Along the same lines, you need to ensure that the PCs get to use their abilities. Character abilities are a lot like flags: they represent the stuff that your players think will be fun to do in the game, as well as being some of the most prominent and iconic aspects of their characters. Look at skills and abilities as opportunities.

Have the NPCs play to the PCs’ concepts, including strengths and weaknesses. This is an offshoot of making use of background flags, but it stands pretty well on its own. If one of your players builds a character who’s all about being big and tough, have NPCs comment on their stature, seem slightly intimidated in their presence and (once the PCs are well known) recognize them from stories they’ve heard about their martial prowess. In other words, reinforce what your players think is cool about their characters.

There are lots of other ways to encourage a connection between players and characters, but these are four of the most potent, most broadly applicable and easiest to implement.

As a GM, what other techniques do you use to help your players connect to their characters? As a player, what has your GM done that’s made you feel this connection?

Comments Disabled (Open | Close)

Comments Disabled To "Helping Your Players Connect with Their Characters"

#1 Comment By Rick the Wonder Algae On March 29, 2007 @ 9:18 am

These are all really good points and things I need to work on as a DM.

#2 Comment By Martin On March 29, 2007 @ 12:46 pm

The archetypes thing makes me think of the old d6 Star Wars RPG (WEG), which named it’s “classes” (or whatever they called them) that way: Laconic Scout, Brash Pilot, etc. I always liked that approach.

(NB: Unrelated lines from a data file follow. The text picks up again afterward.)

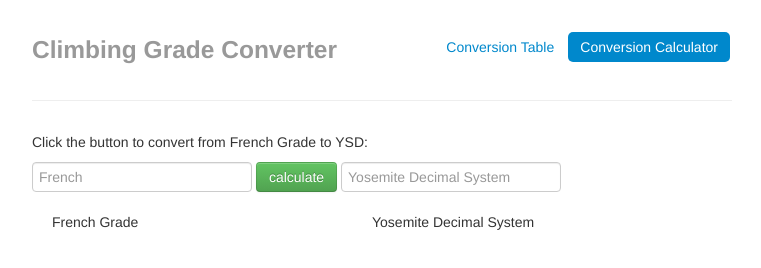
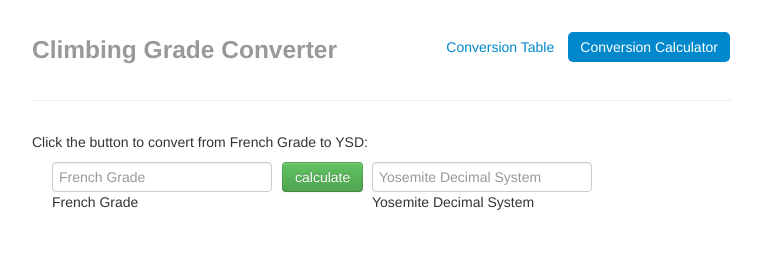
Before and after one commit to wsputnam/Climbing-Conversion, a plain HTML site: page ClimbingCalculator.html in a window 1280 px wide. Shown: the whole page, without its empty margins (258-1019 px from the left). Drawn offline with nearby package versions, Linux system fonts and the light colour scheme.

Commit message:
fixed margins and spacing for calculate button

```diff
--- a/ClimbingCalculator.html
+++ b/ClimbingCalculator.html
@@ -20,15 +20,21 @@
 
         <p>Click the button to convert from French Grade to YSD:</p>
 		<form class="form-inline">
-		<input id="FrenchGrade" type="text" name="name"placeholder="French"/>
+    <div class="bs-docs-grid">
+		  <div class="span3"><input id="FrenchGrade" type="text" name="name"placeholder="French Grade"/></div>
 
-		<button class="btn btn-success" onclick="calculate()">calculate</button>
+		  <div id="calc-div" class="span1"><button class="btn btn-success" onclick="calculate()">calculate</button></div>
 
-		<input id="YSD" type="text" name="Yosemite"placeholder="Yosemite Decimal System"/></form>
+      <div class="span3"><input id="YSD" type="text" name="Yosemite"placeholder="Yosemite Decimal System"/></div>
+    </div>
+    </form>
 
 	<div class="bs-docs-grid">
       <div class="span3">French Grade</div>
       <div class="span3 offset1">Yosemite Decimal System</div>
+    </div>
+
+    <div id="answer">
     </div>
 
         <script src="http://code.jquery.com/jquery.js"></script>
--- a/climbing-style-sheet.css
+++ b/climbing-style-sheet.css
@@ -2,6 +2,11 @@
 body {
     padding-top: 20px;
     padding-bottom: 40px;
+  }
+
+  #calc-div {
+    margin-left: 10px;
+    margin-right: 10px;
   }
 
   /* Custom container */
```
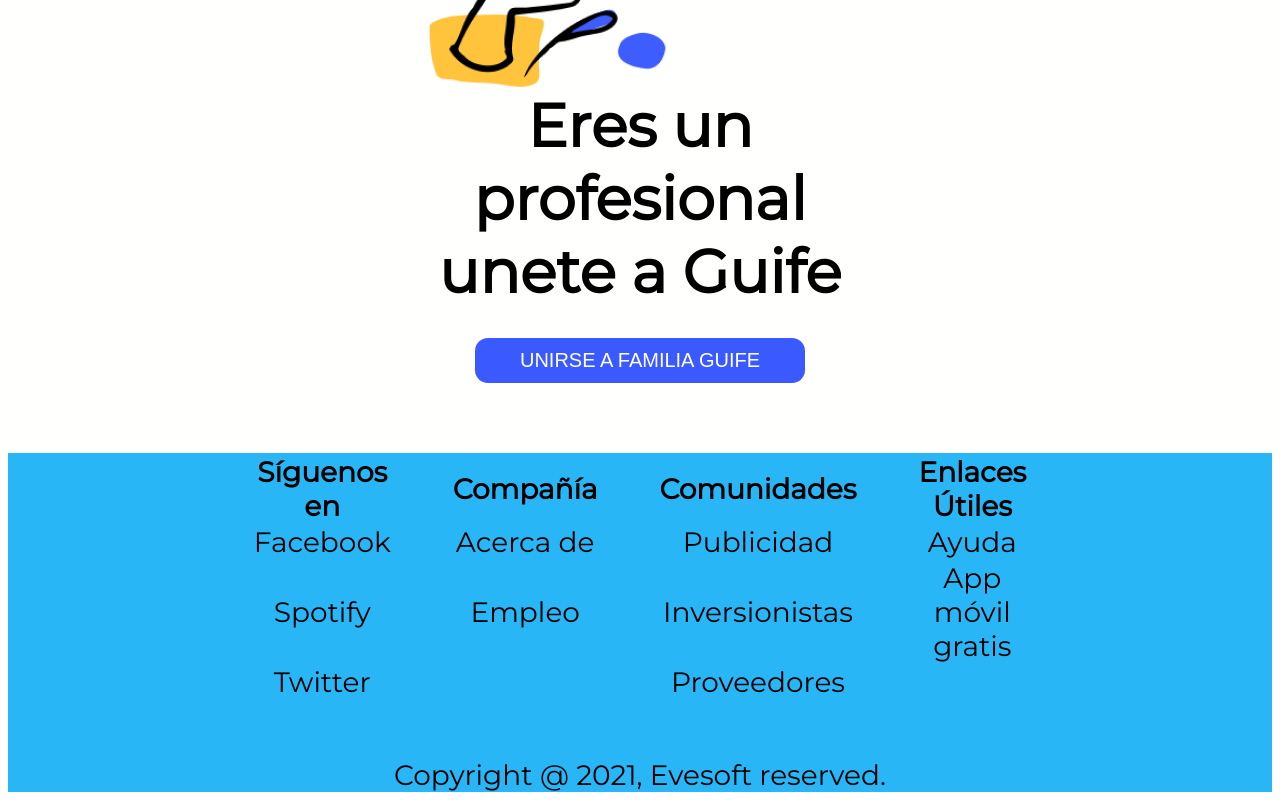
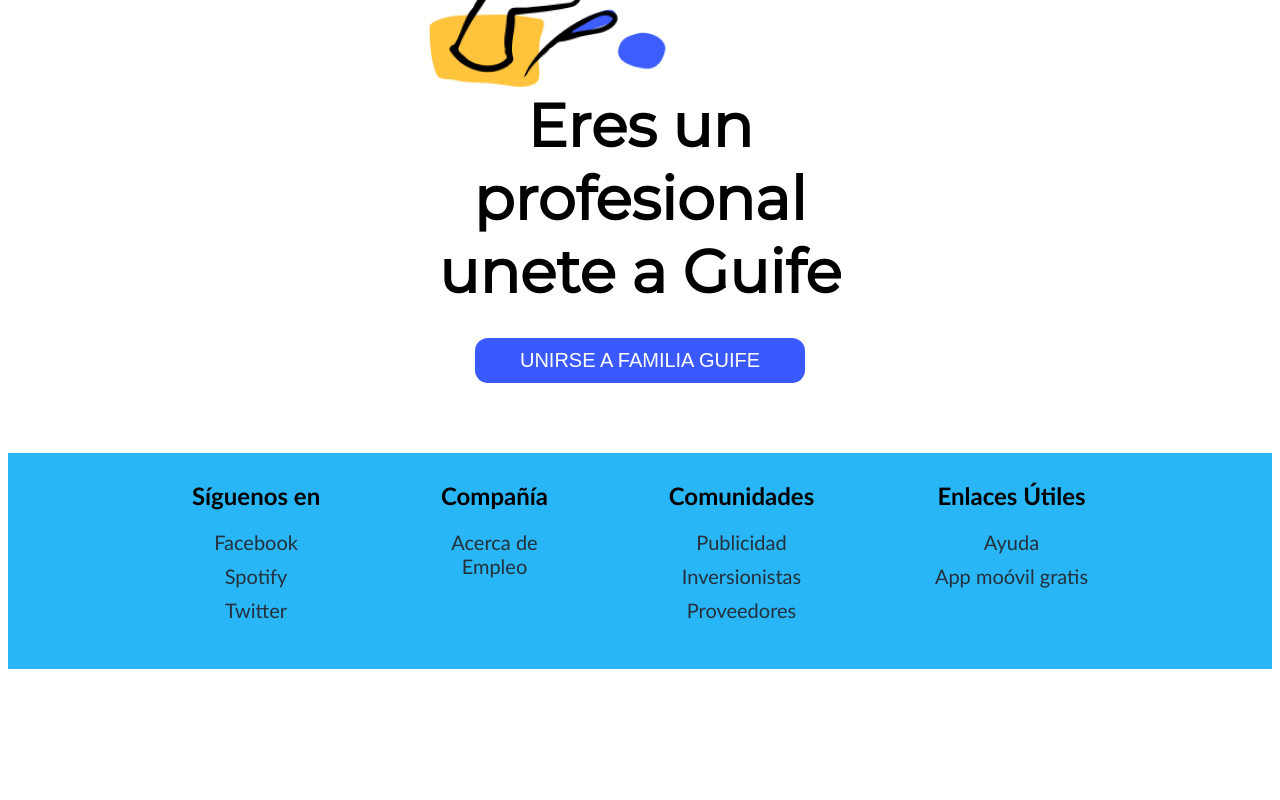
Before and after one commit to JonatanCuri07/IHC_SX23, a plain HTML site: page index.html in a window 1280 px wide. Shown: the part 6382-7182 px from the top of the page. After the commit the page ends 7059 px from the top, so only its background shows below. Drawn offline with nearby package versions, Linux system fonts and the light colour scheme.

Commit message:
Final Commit V1

```diff
--- a/index.html
+++ b/index.html
@@ -163,7 +163,32 @@
         <button class="bde">Unirse a familia Guife</button>
 
     </div>
-    <div class="Foot">
+    <footer class="footer">
+        <div class="footercontainer">
+            <div class="footersiguenos">
+                <h2 class="footersubtitle">Síguenos en</h2>
+                <a href="#" class="footerlink">Facebook</a>
+                <a href="#" class="footerlink">Spotify</a>
+                <a href="#" class="footerlink">Twitter</a>
+            </div>
+            <div class="footercompania">
+                <h2 class="footersubtitle">Compañía</h2>
+                <a href="#" class="footerlink">Acerca de <br>Empleo</a>
+            </div>
+            <div class="footercomunidades">
+                <h2 class="footersubtitle">Comunidades</h2>
+                <a href="#" class="footerlink">Publicidad</a>
+                <a href="#" class="footerlink">Inversionistas</a>
+                <a href="#" class="footerlink">Proveedores</a>
+            </div>
+            <div class="footerenlaces">
+                <h2 class="footersubtitle">Enlaces Útiles</h2>
+                <a href="#" class="footerlink">Ayuda</a>
+                <a href="#" class="footerlink">App moóvil gratis</a>
+            </div>
+        </div>
+    </footer>
+    <!--<div class="Foot">
     <table>
         <thead>
             <tr>
@@ -200,7 +225,7 @@
     <br><br><br>
     <div class="copyright" style="text-align: center;"> Copyright @ 2021, Evesoft reserved. </div>
 
-    </div>
+    </div>-->
 
 
 
--- a/main.css
+++ b/main.css
@@ -344,3 +344,30 @@ padding: 0 45px;
 .copyright{
     font-size: 28px;
 }
+.footer {
+    background-color: #28b6f6;
+  }
+  .footercontainer {
+    width: 90%;
+    max-width: 1200px;
+    margin: 0 auto;
+    padding: 0.5rem;
+    height: 200px;
+    display: flex;
+    justify-content: space-evenly;
+    text-align: center;
+  }
+  .footercontainer div {
+    display: flex;
+    flex-direction: column;
+  }
+  .footerlink {
+    text-decoration: none;
+    font-family: "Gill Sans", "Gill Sans MT", Calibri, "Trebuchet MS", sans-serif;
+    font-size: 20px;
+    color: #24303c;
+    margin-bottom: 10px;
+  }
+  .footersubtitle {
+    font-family: "Gill Sans", "Gill Sans MT", Calibri, "Trebuchet MS", sans-serif;
+  }
```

Just as you did, I’d say three terms makes for a perfect archetpye: short enough to not just be a description, long enough to be useful.

#3 Comment By VV_GM On March 29, 2007 @ 4:11 pm

Excellent post!

I like to take a moment during character creation (which I always have my players do in front of me, no pre-gens) to ask the player how they see this PC interacting with the game. Is he or she a powerhouse? Maybe an intellectual? I ask why they took certain skills or other traits too.

Those brief conversations help me to plan cool spotlight moments early into the game for their PCs. And on more than one occasion I’ve dropped some plans when I realized that none of the PCs would be a good fit for the situation.

#4 Comment By Telas On March 30, 2007 @ 7:23 am

Great post, as usual.

I’d go so far as to say that what makes a character memorable isn’t the “crunch”, it’s the “fluff”. Obviously, don’t ignore the crunch, but focusing on the fluff makes the character come alive.

Otherwise, he’s just some stats on a page.

#5 Comment By ScottM On April 1, 2007 @ 1:52 pm

Your four elements are excellent tools in encouraging connections with their PCs.

More general than your point 4, offering NPC interaction in general can provide a lo of opportunity for character development.